- Author: Ben Faber
At a recent grower meeting at South Coast Research and Extension Center in Irvine, Carol Lovatt gave a talk on the use of gibberellic acid to increase avocado fruit set and yield. The registration for the use only occurred this spring, barely in time for growers to use it, so not many applied it. Then we had this heat wave in July and a lot of fruit, whether it had been treated or not, fell off. A show of hands was asked of the growers present, who had applied it this spring. Of the 100 people or so in attendance, only five raised their hands. Of course, this is not a scientific survey, but most would try it again this coming spring, even though they might not have seen results this year.
The following are guidelines that were provided on how to use it, if you should so choose this coming spring:
Use of ProGibb LV PlusR Plant Growth Regulator on Avocado to Increase Fruit Size and Yield
Professor of Plant Physiology, Emerita, and Professor in the Graduate Division, Department of Botany and Plant Sciences, University of California, Riverside firstname.lastname@example.org
ProGibb LV PlusR. On March 27, 2018, gibberellic acid (GA3) was approved for use on avocado to increase fruit size and yield. The only material registered for this purpose is ProGibb LV PlusR, a low volatile organic compound (LVOC) formulation, manufactured by Valent BioSciences, Corporation (Libertyville, IL). Only this product may be used; the older formulation sold under the name ProGibbR and other generic GA3 products cannot be used. Note: (i)the restricted entry interval is only 4 hours; (ii) the preharvest interval is 0 days; and (iii) ProGibb LV PlusÒ can be used in certified organic orchards.
Application Time. ProGibb LV PlusR is applied as a foliar spray at the cauliflower stage of avocado inflorescence development. The applications should be made when 50% of the trees in the block have 50% of their bloom at the cauliflower stage. This means that 25% of the bloom will be at an earlier stage of inflorescence development and 25% will be approaching bloom (open flowers). If you are unable to make the application at this time, being slightly late in applying the treatment affords better efficacy than being too early. Note: applications made at full bloom are typically not effective.
ProGibb LV PlusR Dose and Dilution Rate. The sprays should be applied like a pesticide spray to give full canopy coverage, especially of the developing inflorescences, but not sprayed to run-off. For ground application, use 12.5 fluid ounces of ProGibb LV PlusR (25 grams active ingredient [g ai]) in 100 gallons of water/acre. For aerial (helicopter) application, use 12.5 fluid ounces (25 g ai) in 75 gallons of water /acre. The maximum allowable dose is 25 g GA3 (active ingredient)/acre. Note: the results of our research documented that lower and higher doses are less effective.
Spray Solution pH. The final pH of the spray solution in our research was between pH 5.5 to 6.0. ProGibb LV PlusR is stable at pH 4.0 to 8.5. The pH of the water used should be adjusted accordingly. Note: prolonged exposure of GA3 to a pH > 8.5 should be avoided to prevent breakdown of the material.

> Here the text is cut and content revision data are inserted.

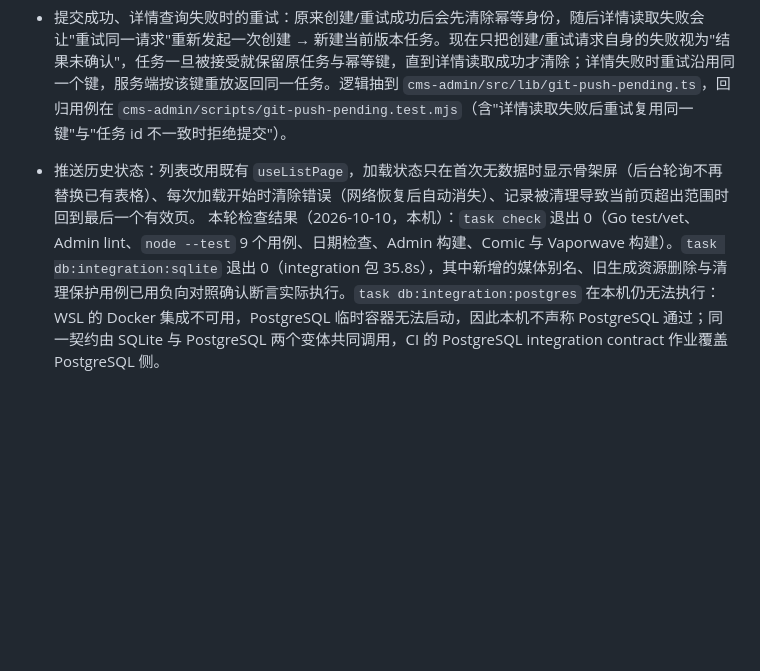
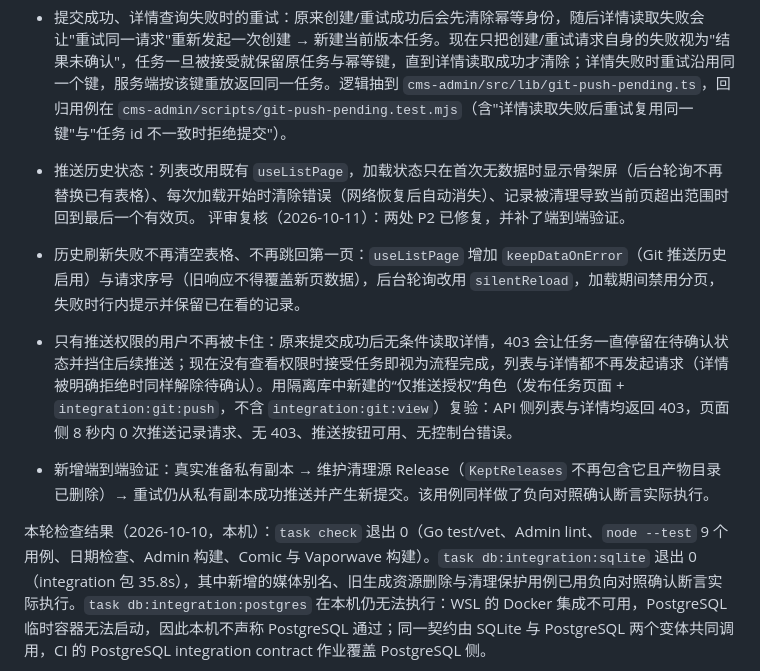
Before and after one commit to EziosWJ/cms-golang-astro, a Markdown page: docs/specs/manual-git-publication-export-validation.md, the part around the change. Rendered like a GitHub page; blank space fills up the shorter version.

Commit message:
docs: record review round fixes and browser verification

```diff
--- a/docs/specs/manual-git-publication-export-validation.md
+++ b/docs/specs/manual-git-publication-export-validation.md
@@ -56,6 +56,12 @@ Git-05 的“安装模板后 push 触发的实际 Actions 验收”至此完成
 
 - 提交成功、详情查询失败时的重试：原来创建/重试成功后会先清除幂等身份，随后详情读取失败会让"重试同一请求"重新发起一次创建 → 新建当前版本任务。现在只把创建/重试请求自身的失败视为"结果未确认"，任务一旦被接受就保留原任务与幂等键，直到详情读取成功才清除；详情失败时重试沿用同一个键，服务端按该键重放返回同一任务。逻辑抽到 `cms-admin/src/lib/git-push-pending.ts`，回归用例在 `cms-admin/scripts/git-push-pending.test.mjs`（含"详情读取失败后重试复用同一键"与"任务 id 不一致时拒绝提交"）。
 - 推送历史状态：列表改用既有 `useListPage`，加载状态只在首次无数据时显示骨架屏（后台轮询不再替换已有表格）、每次加载开始时清除错误（网络恢复后自动消失）、记录被清理导致当前页超出范围时回到最后一个有效页。
+评审复核（2026-10-11）：两处 P2 已修复，并补了端到端验证。
+
+- 历史刷新失败不再清空表格、不再跳回第一页：`useListPage` 增加 `keepDataOnError`（Git 推送历史启用）与请求序号（旧响应不得覆盖新页数据），后台轮询改用 `silentReload`，加载期间禁用分页，失败时行内提示并保留已在看的记录。
+- 只有推送权限的用户不再被卡住：原来提交成功后无条件读取详情，403 会让任务一直停留在待确认状态并挡住后续推送；现在没有查看权限时接受任务即视为流程完成，列表与详情都不再发起请求（详情被明确拒绝时同样解除待确认）。用隔离库中新建的“仅推送授权”角色（发布任务页面 + `integration:git:push`，不含 `integration:git:view`）复验：API 侧列表与详情均返回 403，页面侧 8 秒内 0 次推送记录请求、无 403、推送按钮可用、无控制台错误。
+- 新增端到端验证：真实准备私有副本 → 维护清理源 Release（`KeptReleases` 不再包含它且产物目录已删除）→ 重试仍从私有副本成功推送并产生新提交。该用例同样做了负向对照确认断言实际执行。
+
 本轮检查结果（2026-10-10，本机）：`task check` 退出 0（Go test/vet、Admin lint、`node --test` 9 个用例、日期检查、Admin 构建、Comic 与 Vaporwave 构建）。`task db:integration:sqlite` 退出 0（integration 包 35.8s），其中新增的媒体别名、旧生成资源删除与清理保护用例已用负向对照确认断言实际执行。`task db:integration:postgres` 在本机仍无法执行：WSL 的 Docker 集成不可用，PostgreSQL 临时容器无法启动，因此本机不声称 PostgreSQL 通过；同一契约由 SQLite 与 PostgreSQL 两个变体共同调用，CI 的 PostgreSQL integration contract 作业覆盖 PostgreSQL 侧。
 
 - 测试缺口：#59 边界之外补了媒体别名与旧生成资源删除（推送树中别名路径与规范路径字节相同、被替换快照的旧别名消失、人工文件保留），以及维护清理对未完成私有副本的推送源 Release 的保护（`prepared=false` 保留、置为 `true` 后可清理）。新增 `admin:test`（`node --test`）并纳入 `task check`，使 Admin 脚本测试成为质量门禁的一部分。
```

Additional Information on Spray Volume. In our research, for ground applications, we used the same amount of GA3 (25 g ai/acre) but a spray volume of 200 to 250 gallons of water/acre, depending on tree size, to achieve good coverage without causing the material to run-off the tree and with minimum spray volume left in the tank after application. Use of spray volumes greater than label rate of 100 gallons of water/acre for ground application is the decision of the Agricultural Commissioner for each county. Consult with your County Agricultural Commissioner, if you wish to apply ProGibb LV PlusR (25 g ai) in more than 100 gallons of water/acre as a ground spray. For the aerial (helicopter) application, the greatest efficacy was achieved with ProGibb LV PlusR (12.5 fluid ounces, 25 g ai) in 75 gallons of water/ acre.
Wetting Agent. In our research, we used the organosilicone surfactant Silwett L-77R or Widespread MaxR (Loveland Industries, Greely, CO) at a final concentration of 0.05%. Similar pure organosilicone type surfactants are acceptable.
Photo: Cauliflower stage inflorescence. Source: Salazar-García et al., 1998.